How to Protect Your Intellectual Property

Learn how to protect your intellectual property rights—from copyrights to patents.

by Edward A. Haman, J.D.
updated August 16, 2021 ·  4min read

Intellectual property rights are the rights you have to anything you create as a result of your original ideas. If your ideas and creations have economic value, you will want to protect your intellectual property.

Intellectual property protection is designed to prevent anyone else from taking your idea or creation and profiting from it, unless they obtain your permission.

Exactly how to protect intellectual property depends upon the nature of the intellectual property. It is not always easy to determine the best type of protection. Some intellectual property only requires one type of protection, while others may require two or more methods in order to secure their full economic benefit.

The four primary ways to protect intellectual property are:

  1. Copyrights
  2. Trademarks
  3. Patents
  4. Trade secrets

Each of these methods of protecting your ideas and intellectual property is discussed below.

1. Copyrights

Copyright protection is available for written and artistic works. This includes literary works of fiction and nonfiction, paintings and drawings, sculptures, musical scores and recordings, video recordings, computer code, emails you write, and dance choreography.

A copyright prevents others from copying, or duplicating, your work unless they have your permission. If someone illegally uses your work, you can bring a lawsuit against the infringing party. The duration of copyright protection is the lifetime of the creator plus 70 years.

A work is copyrighted as soon as it is created. Two ways to help secure your copyright are to place a copyright notice on all copies of the work, and to register your copyright. Registration is not required, but if someone illegally copies your work, you may have a more difficult time proving your copyright in court if it is not registered. Copyrights may be registered with the United States Copyright Office.

2. Trademarks

Trademark protection applies to a word, phrase, picture, logo, or combination of these that identifies the source of goods. In essence, it is the mark that uniquely identifies a company. If services are being sold instead of goods, it is known as a service mark. Trademarks and service marks are also sometimes referred to as trade names.

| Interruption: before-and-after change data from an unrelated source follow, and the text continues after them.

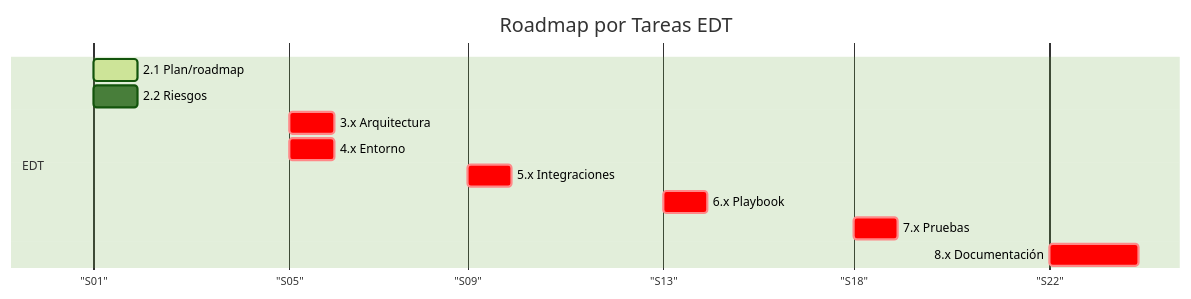
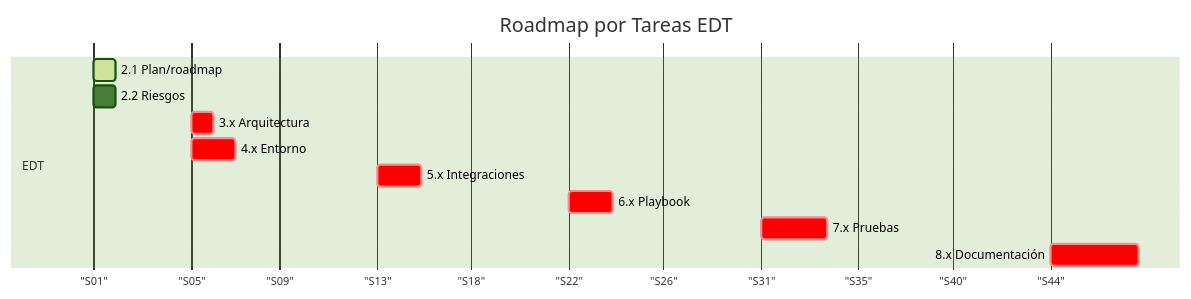
The second of 2 diagrams in docs/project/plan.md (alesanfe/soar-ransomware-lab), drawn with Mermaid (forest theme) before and after one commit. The commit also changed other lines of this file and 515 other files, not shown here.

````diff
--- a/docs/project/plan.md
+++ b/docs/project/plan.md
@@ -47,15 +156,15 @@
 ```mermaid
 gantt
 title Roadmap por Tareas EDT
 dateFormat WW
 axisFormat "S%V"
 section EDT
 2.1 Plan/roadmap :active, t1, 01, 1w
 2.2 Riesgos :t2, 01, 1w
 3.x Arquitectura :crit, t3, 02, 1w
-4.x Entorno :crit, t4, 02, 1w
-5.x Integraciones :crit, t5, 03, 1w
-6.x Playbook :crit, t6, 04, 1w
-7.x Pruebas :crit, t7, 05, 1w
-8.x Documentación :crit, t8, 06, 2w
+4.x Entorno :crit, t4, 02, 2w
+5.x Integraciones :crit, t5, 04, 2w
+6.x Playbook :crit, t6, 06, 2w
+7.x Pruebas :crit, t7, 08, 3w
+8.x Documentación :crit, t8, 11, 4w
 ```
````
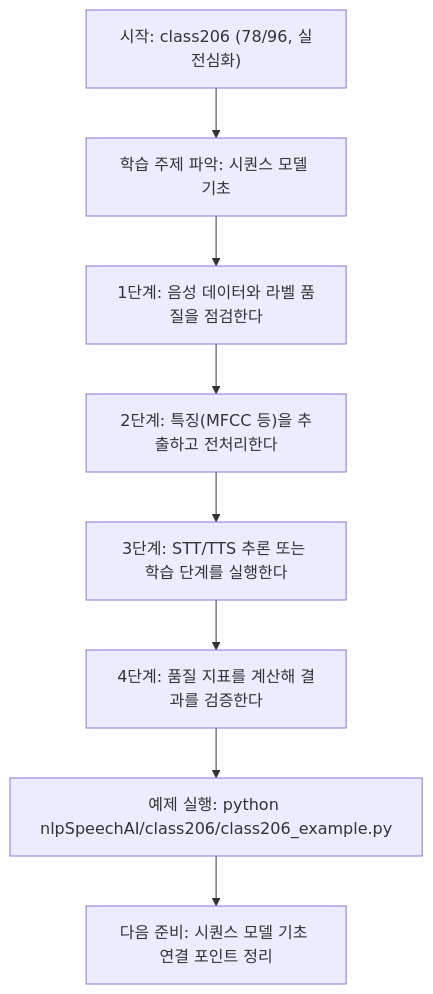
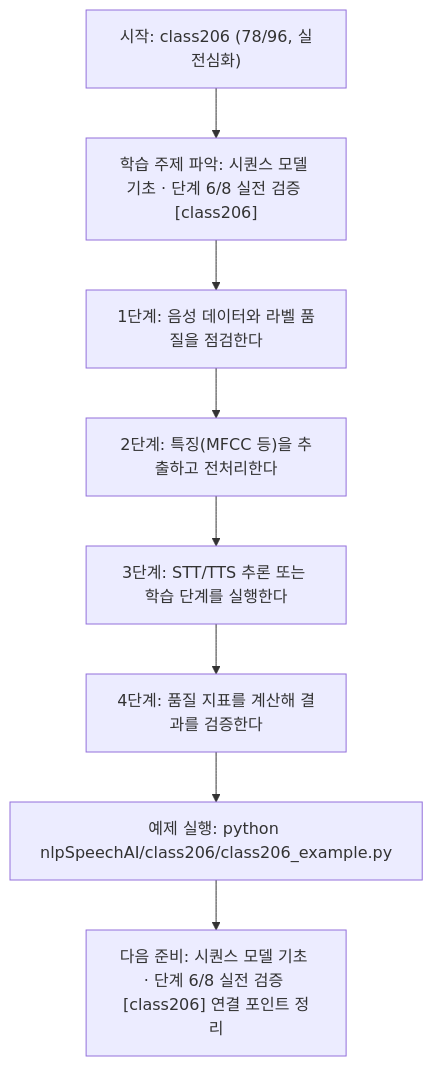
One commit to edumgt/Python-AI_Agent-Class changed the diagram in nlpSpeechAI/class206/class206.md. Above: the diagram before and after it, drawn with Mermaid. The commit also changed other lines of this file and 522 other files, not shown here.

````diff
--- a/nlpSpeechAI/class206/class206.md
+++ b/nlpSpeechAI/class206/class206.md
@@ -113,18 +114,18 @@
 ```mermaid
 flowchart TD
 N1["시작: class206 (78/96, 실전심화)"]
-N2["학습 주제 파악: 시퀀스 모델 기초"]
+N2["학습 주제 파악: 시퀀스 모델 기초 · 단계 6/8 실전 검증 [class206]"]
 N3["1단계: 음성 데이터와 라벨 품질을 점검한다"]
 N4["2단계: 특징(MFCC 등)을 추출하고 전처리한다"]
 N5["3단계: STT/TTS 추론 또는 학습 단계를 실행한다"]
 N6["4단계: 품질 지표를 계산해 결과를 검증한다"]
 N7["예제 실행: python nlpSpeechAI/class206/class206_example.py"]
-N8["다음 준비: 시퀀스 모델 기초 연결 포인트 정리"]
+N8["다음 준비: 시퀀스 모델 기초 · 단계 6/8 실전 검증 [class206] 연결 포인트 정리"]
 N1 --> N2
 N2 --> N3
 N3 --> N4
 N4 --> N5
 N5 --> N6
 N6 --> N7
 N7 --> N8
 ```
````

As with a copyright, a trademark is not required to be registered. However, to enforce your trademark in court, you need to prove that you were the first to use the trademark and that you have used it openly and frequently in marketing your goods or services. Nationwide protection of a trademark can be obtained by registering the mark with the United States Patent and Trademark Office.

Many states also offer trademark protection, but the mark will only be protected from unauthorized use in the state where it is registered.

Trademark protection prevents others from using the mark, or a similar mark that is likely to be confused with your mark. Applying for a trademark requires stating the type, or class, of business in which the mark will be used. Protection typically only prevents others in the same class of business from using the mark. Also, to maintain a registered trademark, every 10 years you will need to file proof that you are still using the mark.

3. Patents

Patent protection is available for inventions. The most clearly understood example is some type of new machine, but patents can also exist for new materials, new processes, or new combinations or modifications of existing patents.

These are called utility patents and include patents on computer program code and algorithms. Design patents address the artistic shape or ornamentation of functional items (such as the unique shape of a piece of furniture), and plant patents cover certain types of new plant varieties created by breeders.

Apply for a patent with the United States Patent and Trademark Office. That office administers numerous restrictions on what can, and can't, be patented, which vary depending upon the type of patent sought. Generally, patents are protected for a period of 20 years.

4. Trade Secrets

Keeping a trade secret is the least secure way of protecting intellectual property, but sometimes it works. The important concept here is the word “secret." It is simply the idea that your creation cannot be easily figured out by others, and you can keep control over its economic value as long as you don't tell anyone the details.

If you file for a patent, you will need to disclose the details of your invention in the application process and it will no longer be a secret. Similarly, if you register computer code as a copyright, you will also need to publicly disclose it.

Determining the best way to protect intellectual property can be confusing and complex. This is especially true in highly technical areas such as computer algorithms. Someone who is writing a magazine article may simply need to include a copyright notice on the manuscript. The author of a novel will usually want to register the work.

On the other hand, someone engaging in the business of writing and marketing new computer programs may need to copyright and patent the code and algorithms, as well as register a trademark for marketing them.

An intellectual property attorney can help ensure that the best possible protection is secured for your work.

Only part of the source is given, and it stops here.